Let $(X, \mathcal{T})$ be a topological space. A topology $\mathcal{T}^*$ on $X$ is called a cotopology of $\mathcal{T}$—and $(X, \mathcal{T}^*)$ is called a cospace of $(X, \mathcal{T})$—if
$\mathcal{T}^*$ is coarser than $\mathcal{T}$, i.e., $\mathcal{T}^* \subseteq \mathcal{T}$;
for each point $x$ and each $\mathcal{T}$-closed $\mathcal{T}$-neighborhood $V$ of $x$ in $X$ there exists a $\mathcal{T}^*$-closed $\mathcal{T}$-neighborhood $U$ of $x$ in $X$ such that $U$ is contained in $V$.
If $\mathcal{T}$ is regular, the last condition can be replaced by other conditions, see this proposition.
A topological space $X$ is called cocompact if there is a cotopology $\mathcal{T}^*$ on $X$ which is compact.

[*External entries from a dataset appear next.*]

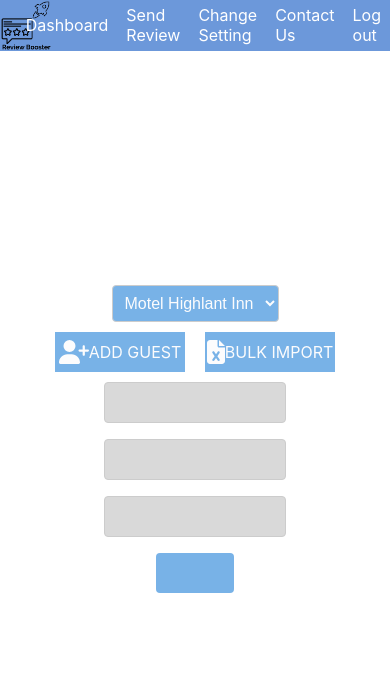
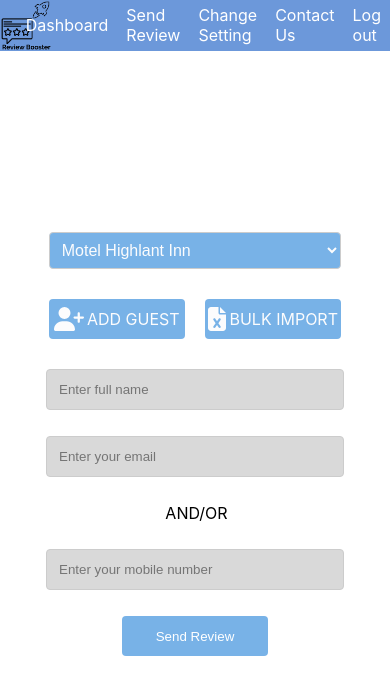
Before and after one commit to ayush9090/review-booster-frontend, a React (Create React App) app: page /home in a window 390 px wide. Shown: the top 694 px of the page. Built offline with nearby package versions, Linux system fonts and the light colour scheme; no server answers; sample sign-in values are in the browser's storage.

Commit message:
merge responsive

```diff
--- a/package.json
+++ b/package.json
@@ -19,6 +19,7 @@
     "firebase": "^10.1.0",
     "react": "^18.2.0",
     "react-dom": "^18.2.0",
+    "react-responsive": "^9.0.2",
     "react-router-dom": "^6.14.2",
     "react-scripts": "5.0.1",
     "styled-components": "^6.0.5",
--- a/src/components/Navbar/Navbar.tsx
+++ b/src/components/Navbar/Navbar.tsx
@@ -145,7 +145,6 @@ const Navbar = () => {
           </Li>
         </Ul>
       </Nav>
-
     </>
   );
 };
--- a/src/components/Sendreview/Sendreview.tsx
+++ b/src/components/Sendreview/Sendreview.tsx
@@ -2,16 +2,31 @@ import React, { FormEvent, useContext, useEffect, useState } from "react";
 import logo from "../assets/logos/Logo.png";
 import { AuthContext } from "../../context/AuthWrapper";
 import { useNavigate } from "react-router-dom";
-import { AddGuest, Container,Textspan, FlexboxColumn, Items, StyledIcon, Input, SendreviewButton, DropdownOption, DropdownSelect } from "./Sendreviewstyle";
+import { useMediaQuery } from "react-responsive";
+import {
+  AddGuest,
+  Container,
+  Textspan,
+  FlexboxColumn,
+  Items,
+  StyledIcon,
+  Input,
+  SendreviewButton,
+  DropdownOption,
+  DropdownSelect,
+} from "./Sendreviewstyle";
 import { faUserPlus, faFileExcel } from "@fortawesome/free-solid-svg-icons";
-const Sendreview: React.FC<{  }> = () => {
+const Sendreview: React.FC<{}> = () => {
+    const isSmallScreen = useMediaQuery({
+      query: " (max-width: 721px)",
+    });
+    console.log(isSmallScreen)
   return (
     <Container>
-      <Items>
+      <Items smallscreen={isSmallScreen}>
         <DropdownSelect id="cars">
           <DropdownOption value="volvo">Motel Highlant Inn</DropdownOption>
           <DropdownOption value="saab">Holiday Inn</DropdownOption>
-          {/* Add more options as needed */}
         </DropdownSelect>
         <FlexboxColumn>
           <AddGuest>
@@ -23,10 +38,14 @@ const Sendreview: React.FC<{  }> = () => {
             <Textspan>BULK IMPORT</Textspan>
           </AddGuest>
         </FlexboxColumn>
-        <Input></Input>
-        <Input></Input>
-        <Input></Input>
-        <SendreviewButton></SendreviewButton>
+        <Input type="text" placeholder="Enter full name"></Input>
+        <Input type="email" placeholder="Enter your email"></Input>
+        <Textspan style={{ color: "black", marginBottom: "1rem" }}>
+          AND/OR
+        </Textspan>
+        <Input type="number" placeholder="Enter your mobile number"></Input>
+
+        <SendreviewButton>Send Review</SendreviewButton>
       </Items>
     </Container>
   );
--- a/src/components/Sendreview/Sendreviewstyle.tsx
+++ b/src/components/Sendreview/Sendreviewstyle.tsx
@@ -1,7 +1,5 @@
 import styled from "styled-components";
 import { FontAwesomeIcon } from "@fortawesome/react-fontawesome";
-import { faUserPlus } from "@fortawesome/free-solid-svg-icons";
-
 export const Container = styled.div`
   display: flex;
   flex-direction: column;
@@ -10,16 +8,19 @@ export const Container = styled.div`
   min-height: 94vh;
   width: 100vw;
 `;
-export const Items = styled.div`
+export const Items = styled.div<{ smallscreen: boolean }>`
   text-align: center;
   justify-content: center;
   display: flex;
   flex-direction: column;
   align-items: center;
-  width: 100%;
+  width: ${(props) => (props.smallscreen ? "75%" : "25%")};
+  > * {
+    margin: 10px 0;
+  }
 `;
 export const Input = styled.input`
-  width: 40%;
+  width: 93%;
   padding: 0.75rem;
   margin-bottom: 1rem;
   border: 1px solid #ccc;
@@ -27,28 +28,30 @@ export const Input = styled.input`
   background-color: #d9d9d9;
 `;
 export const SendreviewButton = styled.button`
-  width:20%;
+  width: 50%;
   padding: 0.75rem;
   margin-bottom: 1rem;
   border-radius: 4px;
   background-color: #78b2e7;
   color: #fff;
   border: none;
-  height:40px;
+  height: 40px;
 `;
 export const FlexboxColumn = styled.div`
   display: flex;
+  width: 107%;
   flex-direction: row;
   justify-content: space-evenly;
 `;
 export const AddGuest = styled.div`
   background-color: #78b2e7;
   height: 40px;
-  width: 130px;
+  width: 50%;
   display: flex;
   justify-content: center;
   align-items: center;
   margin: 10px;
+  border-radius: 4px;
 `;
 export const StyledIcon = styled(FontAwesomeIcon)`
   color: #fcfcfd;
@@ -56,11 +59,13 @@ export const StyledIcon = styled(FontAwesomeIcon)`
 `;
 export const Textspan = styled.span`
   color: #fcfcfd;
+  margin-left: 3px;
 `;
 export const DropdownSelect = styled.select`
   /* Your custom styles here */
   background-color: #78b2e7;
   padding: 8px;
+  width: 100%;
   border: 1px solid #ccc;
   border-radius: 4px;
   font-size: 16px;
@@ -68,7 +73,6 @@ export const DropdownSelect = styled.select`
 `;
 
 export const DropdownOption = styled.option`
-  /* Your custom styles for the dropdown options here */
   font-size: 16px;
   background-color: #78b2e7;
   color: #fcfcfd;
```
Also changed, not shown: 1 other file (tests, documents, lock files or other folders).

Every cocompact regular space is a Baire space. A metrisable space is topologically complete if and only if it is cocompact.
A space that admits only Hausdorff cospaces is equivalently an H-closed space, i.e. it (is Hausdorff and) is not a proper dense subspace of another space.
The concept principally appeared in
De Groot made cotopologies popular by giving a unifying and generalizing version of the Baire category theorem
unfortunately, his proof contained a gap that was later closed by
In this context some
is mentioned. Further developments include
Aarts, de Groot, McDowell, Cotopology for metrizable spaces 1970, Duke Mathematical Journal vol. 37.
George Strecker and G. Viglino, Cotopology and Minimal Hausdorff Spaces 1969, Proceedings of the American Mathematical Society Vol. 21 No. 3.
Last revised on March 18, 2019 at 09:26:36. See the history of this page for a list of all contributions to it.